The museum is located in the attractive former residence of the Baron Van Westreenen van Tiellandt (1783-1848) and is devoted to the hand-written and printed book of the past and present. The external aspects of the book and the development of book design are the main focus. The museum organizes three to four temporary exhibitions a year on themes related to both the old and modern book.
The history of the book since the sixth century
The museum maintains an extensive collection of books from all periods of Western book history, starting with medieval manuscripts that are entirely written and illuminated by hand. An overview of the development of writing, layout and decoration of manuscripts can be seen in the distinctive book room where a selection of these superb volumes can be seen.
The book room itself is a unique example of nineteenth-century museum design and its original style remains entirely intact. In addition to medieval manuscripts, there are also examples of the earliest form of the printed book, known as incunabula.
The house of a collector
The name Meermanno-Westreenianum refers to two individuals who were associated with the museum from the very beginning. The most important is Baron W.H.J.van Westreenen van Tiellandt (1783-1848) who built up his vast collection in this house, which was his residence. His second cousin and important source of inspiration, Johan Meerman (1751-1815), also owned an impressive collection of books, a part of which was taken up into the collection of Van Westreenen. After the death of Van Westreenen, the house and his entire collection became the property of the state. In 1852, the house was opened to the public as a museum.
Van Westreenen was a typical nineteenth-century collector who was very interested in the history of ancient cultures.
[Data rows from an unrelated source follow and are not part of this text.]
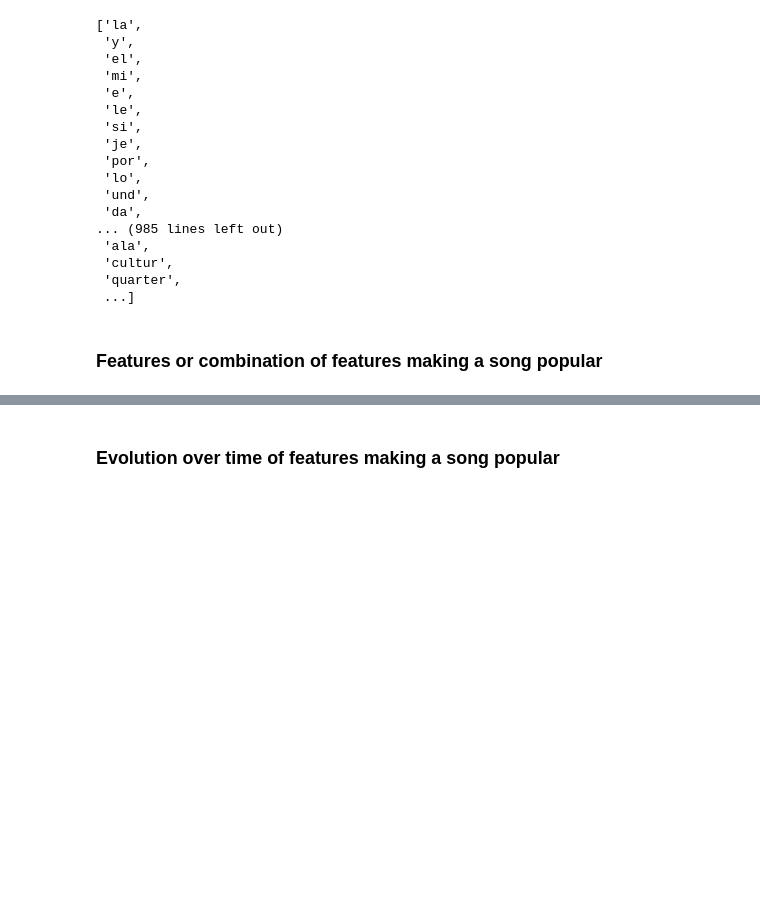
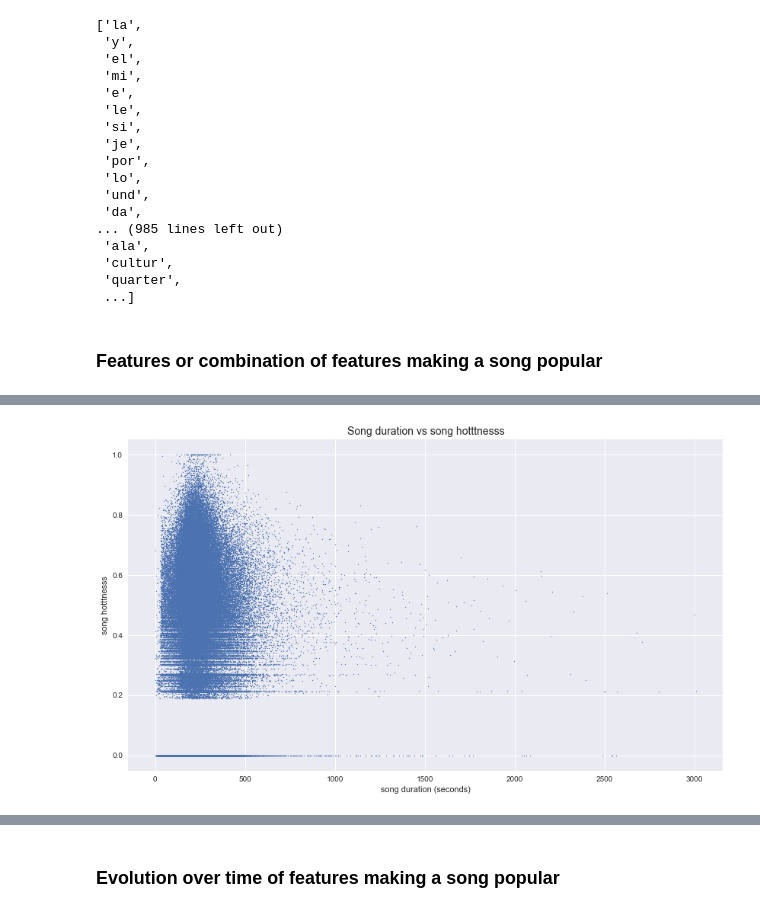
Before and after one commit to Piloumpicou/ADA-Unexpected-Match, a Jupyter notebook: project/MSD_subset.ipynb, the cells around one changed output, grey strips where cells are left out. Saved outputs shown, nothing was run; the diff lists cells and outputs as text; code cells hidden in the pictures; blank space fills up the shorter version.

```diff
--- a/project/MSD_subset.ipynb
+++ b/project/MSD_subset.ipynb
@@ -1847,0 +1880,7 @@ list(map(lambda x: top_words_list[x-1], tail_words.difference(head_words)))
+# %%
+ax = data.plot.scatter(x='duration', y='song hotttnesss', s=1, figsize=(14,8), grid=True);
+ax.set_title('Song duration vs song hotttnesss', fontsize=14)
+ax.set_xlabel('song duration (seconds)')
+ax.set_ylabel('song hotttnesss');
+# %% [output]
+[figure, added]
```
Also changed, not shown: parts of 21 cells of this notebook.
He not only collected books, but also antiquities from, among other places, Greece, Rome and Egypt. He was successful in obtaining some extraordinary objects. In addition, family portraits and souvenirs from his extensive travels can be seen in the museum.
As an extension of Van Westreenen’s collection, the museum actively collects books dating from 1850 to the present. The form and design of the book remain the criteria for selection. In the permanent installation, “From lead to LED,” the development of the modern book is presented, accompanied by a changing selection from the museum’s fine modern collection. In addition, the museum has a permanent display devoted to unusual book forms. An important part of this is the Bibliotheca Thurkowiana Minor, a miniature library with 1515 tiny books. Ex libris, printed bookplates identifying the owner of the book, are regularly shown in small changing displays. The museum has one of the largest collection of ex libris in the Netherlands.